NASA and Lawrence Livermore National Laboratory examine a spacecraft idea that could slam or nuke the gigantic asteroid called Bennu off an Earth-affecting way.
Asteroids speed by Earth constantly without harming it, however, we have some legit reasons to stress over the asteroid called Bennu, which right now has a 1 of every 2,700 possibilities of smacking into our planet in 2135.
There’s no compelling reason to go nuts yet, be that as it may. Lawrence Livermore National Laboratory (LLNL), NASA and the National Nuclear Security Administration are working on it, and they’re pondering using a major Hammer.
What is Hammer?

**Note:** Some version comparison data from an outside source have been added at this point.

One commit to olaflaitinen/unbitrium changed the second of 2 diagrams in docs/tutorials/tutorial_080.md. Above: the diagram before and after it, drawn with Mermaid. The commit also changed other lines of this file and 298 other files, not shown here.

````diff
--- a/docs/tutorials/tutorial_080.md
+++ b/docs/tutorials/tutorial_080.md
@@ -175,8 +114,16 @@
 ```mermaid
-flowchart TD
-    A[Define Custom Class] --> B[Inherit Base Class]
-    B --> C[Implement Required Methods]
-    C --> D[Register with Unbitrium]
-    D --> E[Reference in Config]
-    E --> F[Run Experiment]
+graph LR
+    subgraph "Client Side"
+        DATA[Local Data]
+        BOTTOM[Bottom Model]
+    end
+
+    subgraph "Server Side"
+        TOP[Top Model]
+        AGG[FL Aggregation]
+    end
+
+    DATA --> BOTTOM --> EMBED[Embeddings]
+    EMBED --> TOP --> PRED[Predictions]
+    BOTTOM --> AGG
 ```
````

Hammer means “Hypervelocity Asteroid Mitigation Mission for Emergency Response,” which is an amazing name all alone if you’re asking us. Hammer’s just an idea right now, yet in the event that it’s being developed, it would be a 30-foot-tall (9 meters), 8.8-ton spacecraft that could go about as either an asteroid battering ram or as a delivery vehicle for an atomic tool. We should call it the “nudge or nuke” alternative.

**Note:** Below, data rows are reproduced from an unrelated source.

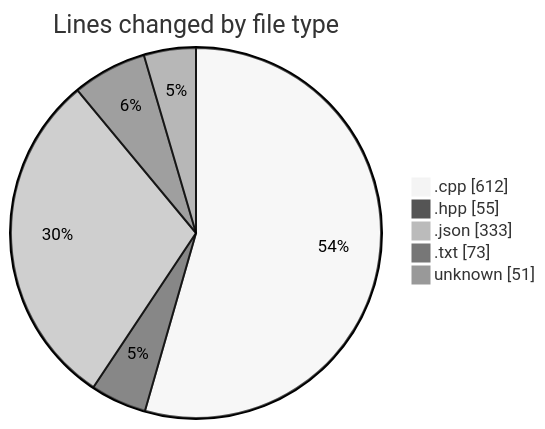
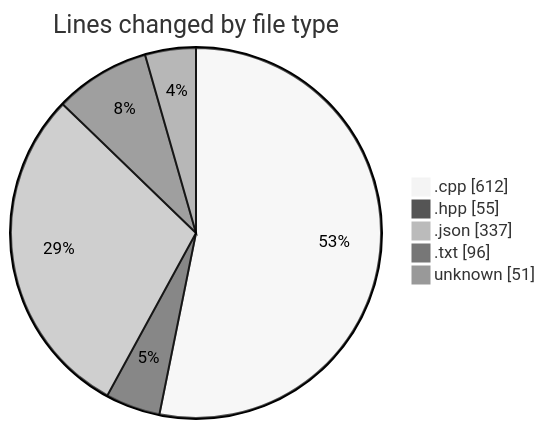
The first of 2 diagrams in 2025-04-06/echo/README.md (Netris89/code-tracking), drawn with Mermaid (neutral theme) before and after one commit. The commit also changed other lines of this file and 1 other file, not shown here.

````diff
--- a/2025-04-06/echo/README.md
+++ b/2025-04-06/echo/README.md
@@ -27,9 +27,9 @@
 ```mermaid
 pie showData
 title Lines changed by file type
 ".cpp" : 612
 ".hpp" : 55
-".json" : 333
-".txt" : 73
+".json" : 337
+".txt" : 96
 "unknown" : 51
 ```
````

What is Bennu?
Bennu is a brute, as indicated by the national lab. It’s 1,664 times as substantial as the Titanic and measures about five football fields in diameter. On the off chance that it hit Earth, the effect would release 80,000 times the energy of the nuclear bomb utilized on Hiroshima in 1945. We’ll let that sync.
How are they going to take care of this?

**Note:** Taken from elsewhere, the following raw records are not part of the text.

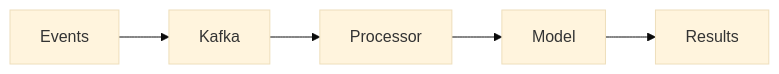
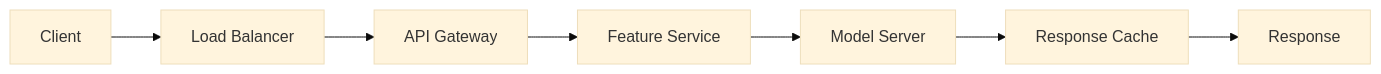
The second of 2 diagrams in src/ml/system-design/model-serving.md (vanos001/placement_prep), drawn with Mermaid (base theme) before and after one commit. The commit also changed other lines of this file and 14 other files, not shown here.

````diff
--- a/src/ml/system-design/model-serving.md
+++ b/src/ml/system-design/model-serving.md
@@ -78,7 +22,9 @@
 ```mermaid
 graph LR
-    E[Events] --> K[Kafka]
-    K --> P[Processor]
-    P --> M[Model]
-    M --> R[Results]
+    A[Client] --> B[Load Balancer]
+    B --> C[API Gateway]
+    C --> D[Feature Service]
+    D --> E[Model Server]
+    E --> F[Response Cache]
+    F --> G[Response]
 ```
````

Hammer is intended to be launched utilizing NASA’s Delta IV Heavy rocket. Analysts at Lawrence Livermore wrote a paper that assesses the alternatives for utilizing the spacecraft to effectively urge Bennu to redirect from Earth.
The analysts said that smashing the asteroid to change its course would be perfect, yet it would be a “delicate nudge” that doesn’t make it break down for good. It’s an entangled suggestion.